- Scope Creep is a Dangerous Thing
We all come across things during an investigation that force us to decide whether to fold the new allegations into our investigation or whether to pass them on. One of the most important evaluative standards here is very simple; if the new allegations represent a more serious set of possible infractions than the investigation you are doing, create a separate inquiry. Thus, while investigating possible isolated misuse of a company vehicle, you gather data from corporate information systems that reveals widespread misuse of corporate credit cards, finish the limited inquiry and conduct the broad, more serious one separately. There are several reasons for this, the most pertinent of which is to avoid the minimization or escalation of the initial allegations. If the alleged misconduct is unrelated (those allegedly misusing the vehicle are not implicated in the credit card allegations) the facts in their “story” should not be conflated with the facts of the allegedly more widespread conduct. Similarly, if there is overlap in the parties involved, those parties should all be treated equally, rather than have one set of allegations lay deeper suspicion on the others. More practically speaking, when a series of minor infractions mount up as an investigation is conducted, it is important that the investigation not be prosecutorial, and that minor infractions that would not otherwise have been addressed be given their proper weight. When, for instance, an incidentally reviewed employee’s email to a colleague indicated that on a particular day she would be “slipping out ten minutes early” for a child’s concert, the investigator wanted to add this to findings as “misusing time.” This was in an organization that did not maintain time clocks and was known for their focus on productivity over face time. It was my rather challenging job to convince her that while this could be shared as part of her report, it was prudent to stick to the allegations that were being investigated in her findings of fact, avoiding a “piling on” of things best referred to in credibility or narrative portions of her report. If she had concerns about repeated infractions, I suggested, a separate investigation would be warranted.

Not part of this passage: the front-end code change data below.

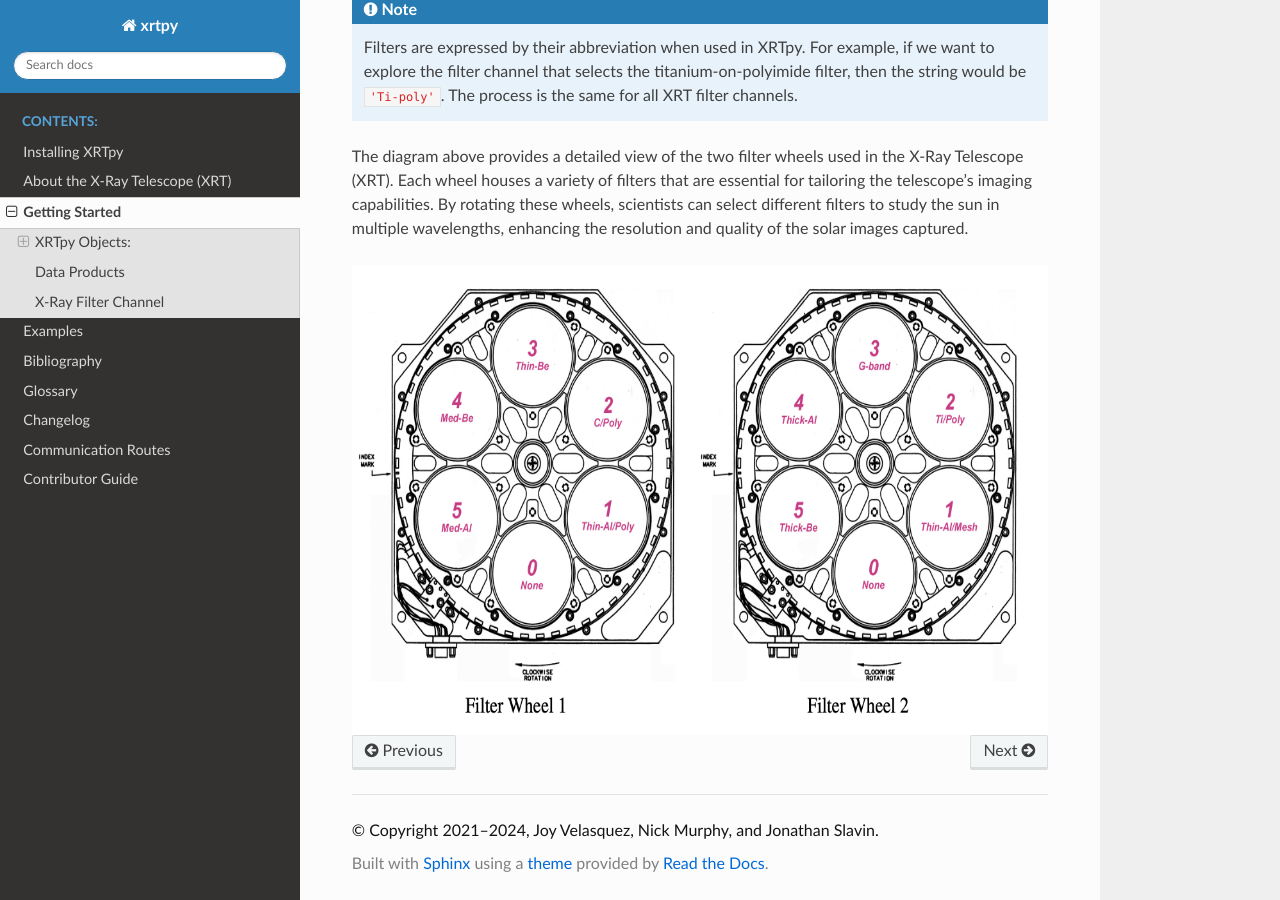
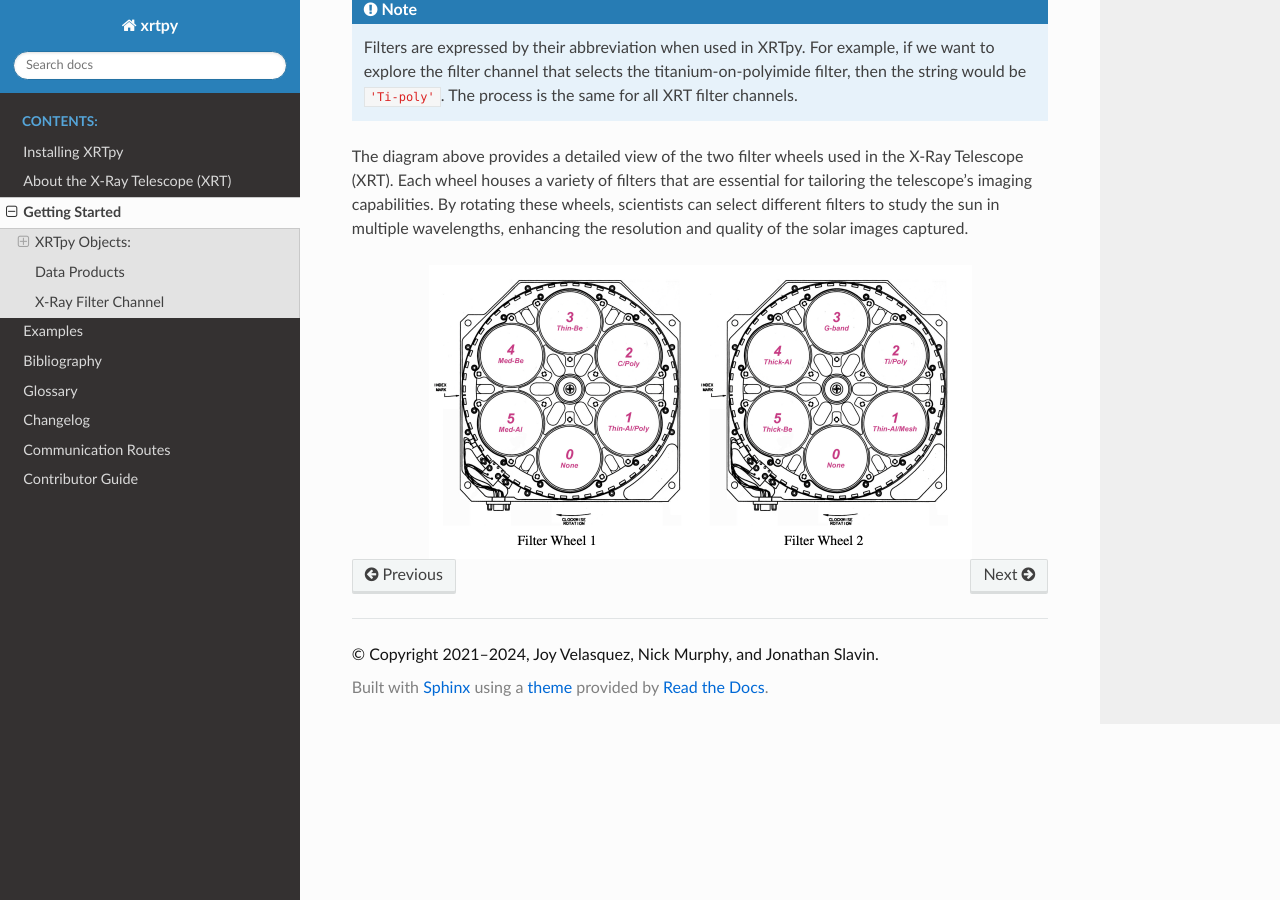
Before and after one commit to HinodeXRT/xrtpy, a Sphinx documentation site: the page built from docs/getting_started.rst, in a window 1280 px wide and 900 px high, scrolled down 3241 px. Built offline with Sphinx 7.4.7 and the Read the Docs theme 2.0.0, drawn with Linux system fonts in a browser that asks for light colours; pages that are not in the unit, such as notebooks, are missing from menus; cross-references to code outside the pages are shown as plain code.

Commit message:
Making image small in scale by %15

```diff
--- a/docs/getting_started.rst
+++ b/docs/getting_started.rst
@@ -128,7 +128,7 @@ are essential for tailoring the telescope's imaging capabilities. By rotating th
 .. image:: images/XRT_filter_wheels_Sun_View_Diagram.png
    :alt: Diagram of the XRT Filter Wheels
    :align: center
-   :scale: 40%
+   :scale: 25%
 
 
 .. _CHIANTI: https://www.chiantidatabase.org/chianti_database_history.html
```
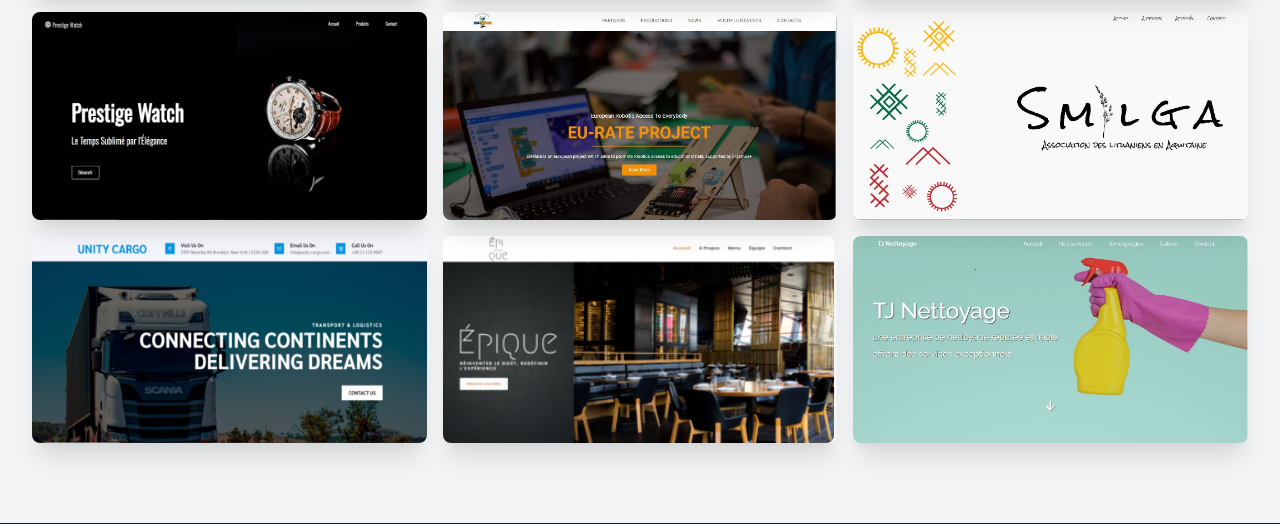
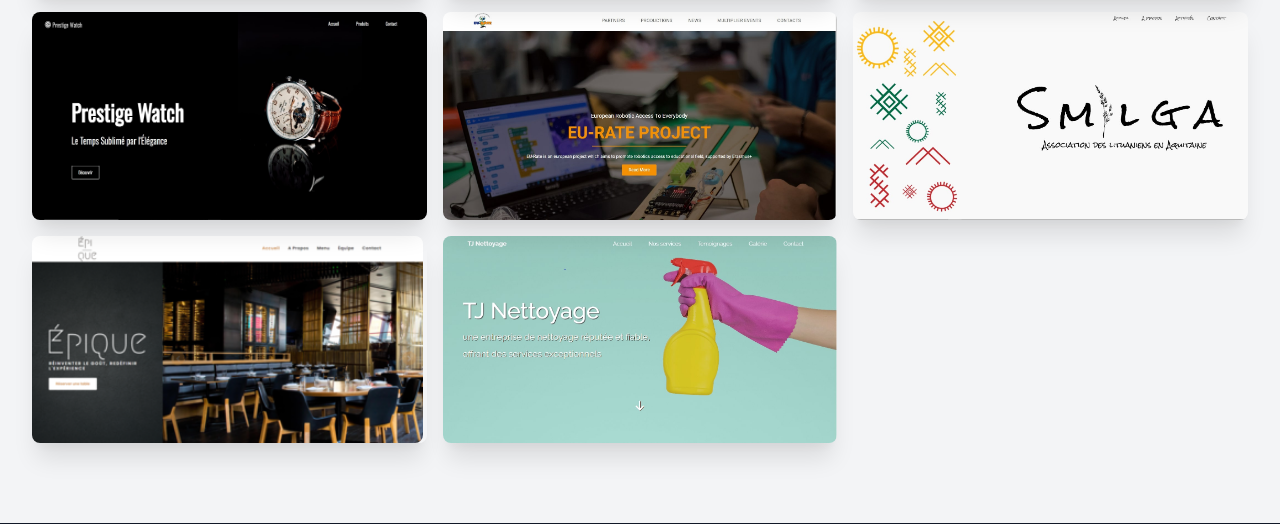
Before and after one commit to june7891/juunee-concept, a PHP site: page / in a window 1280 px wide. Shown: the part 3071-3595 px from the top of the page. Run offline with PHP 8.4, Linux system fonts and the light colour scheme; some libraries are stand-ins or nearby versions.

Commit message:
modif section realisations

```diff
--- a/views/homepage.view.php
+++ b/views/homepage.view.php
@@ -238,13 +238,6 @@
             <p class="img-description text-sm font-regular">Un site web pour une association culturelle
             </p>
         </div>
-        <div class="img-container rounded-lg shadow-xl">
-            <a href="https://unity-cargo.tomajune.com/" target="_blank">
-                <img class="h-full max-w-full rounded-lg image" src="<?= URL ?>assets/images/unity-cargo.png"
-                    alt="site internet pour une entreprise de transport international"></a>
-            <p class="img-description text-sm font-regular">Un site web pour une entreprise de transport international
-            </p>
-        </div>
 
         <div class="img-container rounded-lg shadow-xl">
             <a href="/" target="_blank">
```
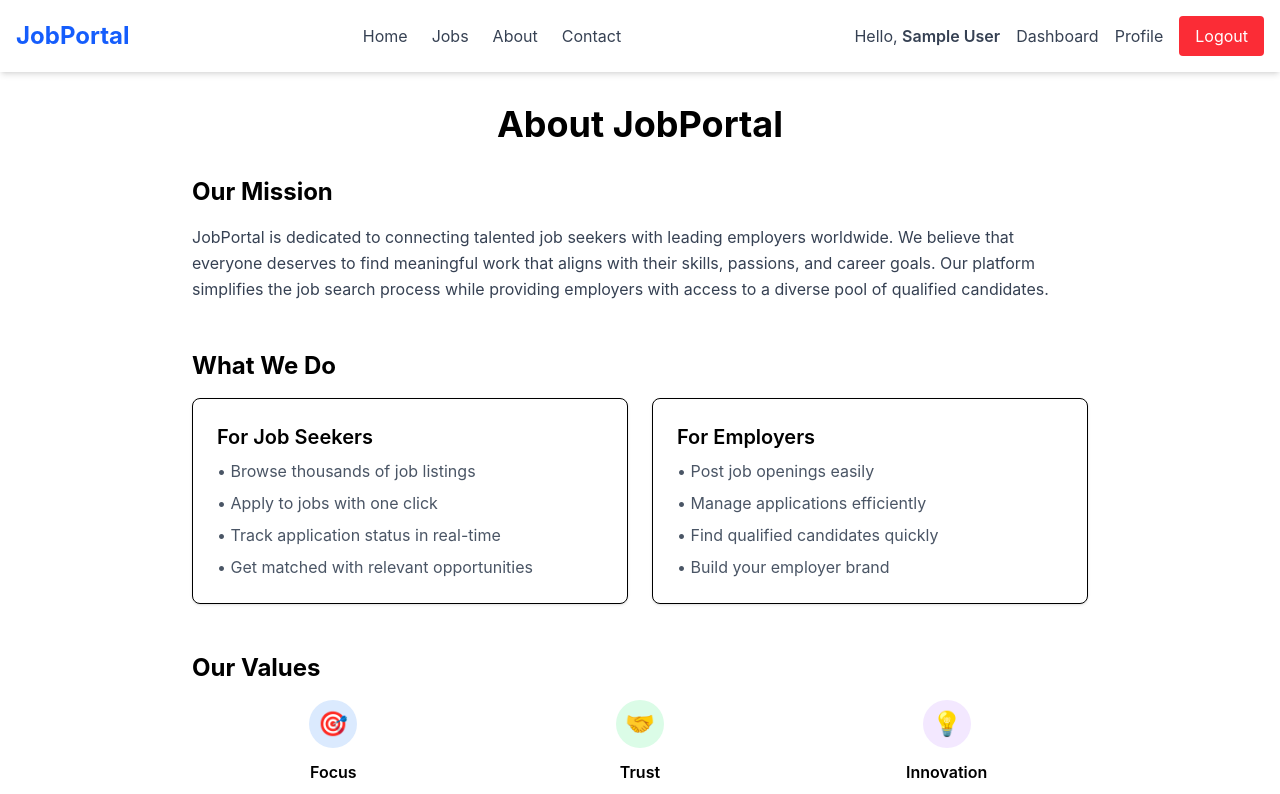
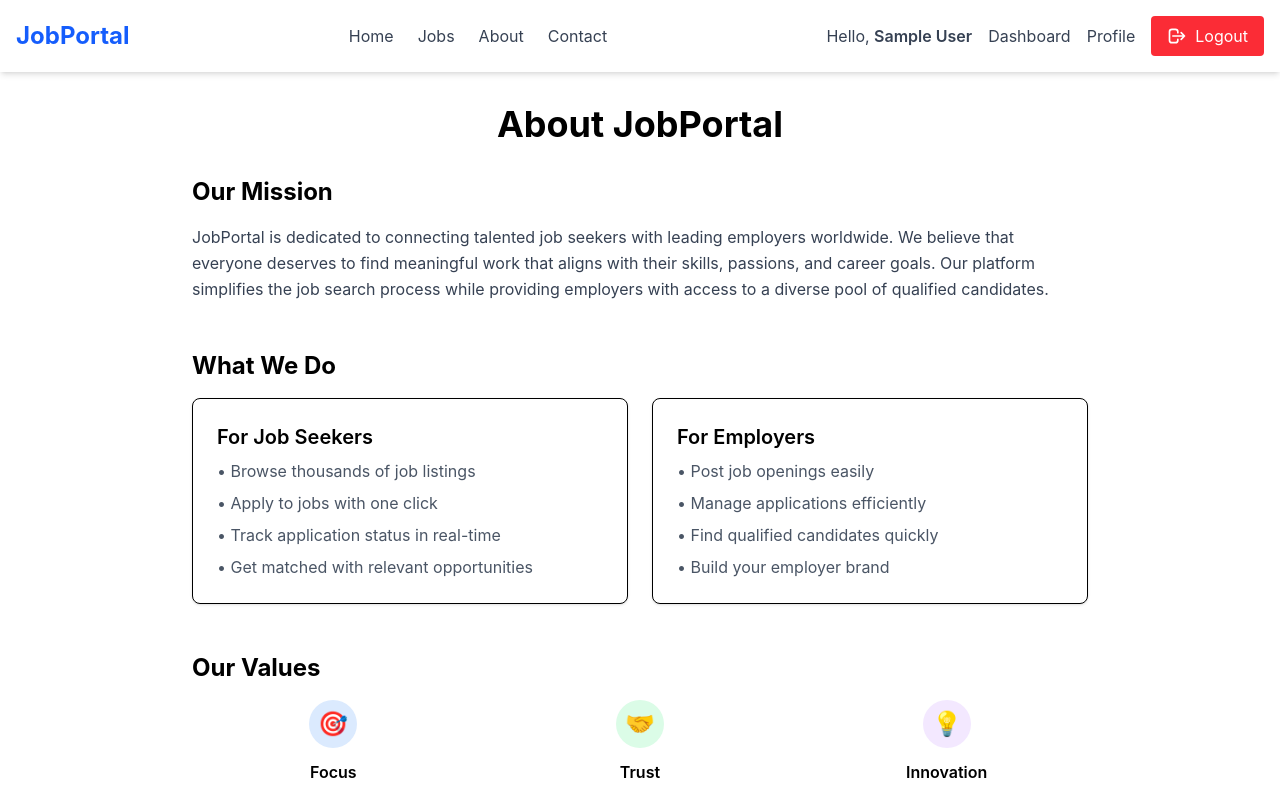
Before and after one commit to Aditya201514049/Job-portal-ostad, a React (Vite) app in the folder frontend/: page /about in a window 1280 px wide. Shown: the top 794 px of the page. Built offline with nearby package versions, Linux system fonts and the light colour scheme; sample sign-in values are in the browser's storage.

Commit message:
logout icon added

```diff
--- a/frontend/src/components/layout/Header.jsx
+++ b/frontend/src/components/layout/Header.jsx
@@ -53,8 +53,11 @@ const Header = () => {
                 </Link>
                 <button
                   onClick={handleLogout}
-                  className="bg-red-500 text-white px-4 py-2 rounded hover:bg-red-600"
+                  className="bg-red-500 text-white px-4 py-2 rounded hover:bg-red-600 flex items-center gap-2"
                 >
+                  <svg className="w-5 h-5" fill="none" stroke="currentColor" viewBox="0 0 24 24">
+                    <path strokeLinecap="round" strokeLinejoin="round" strokeWidth={2} d="M17 16l4-4m0 0l-4-4m4 4H7m6 4v1a3 3 0 01-3 3H6a3 3 0 01-3-3V7a3 3 0 013-3h4a3 3 0 013 3v1" />
+                  </svg>
                   Logout
                 </button>
               </>
```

- Your notes are your notes.
Honestly, whether you type out things verbatim on your PC or scribble lines with a crayon, the notes you take contemporaneously are your notes. Save them. You can type them up, you can clarify them, you can correct your grammar and spelling, and you can add the questions you asked to them if you like, BUT SAVE YOUR RAW NOTES. There is no such thing as “draft notes,” because notes are by nature contemporaneous. If you choose to make changes, as most of us do (mine are fairly illegible unless I do a quick “clean up” after I interview) make them in a way that is transparent; for instance, if you take notes on a computer, save the originals and then make any adjustments in a different font or a different color. Save both versions. If you type them up and “fix” grammar and spelling as you go, staple the originals to the new ones. Why? It is a fair question for someone scrutinizing your work to ask if the notes that formed the basis for your report or findings were contemporaneous. If the answer is “no,” you want to demonstrate that any changes you made were for purposes of clarification, readability or future recall and that you did not substantively change the notes. Honestly, I recently came across someone who crossed out one thing and wrote another, and when I asked why it had been changed, the answer was, “Because I felt bad I said that.” Ouch.
Thanks for reading my blog. If you find it helpful, please share it with others. Happy New Year.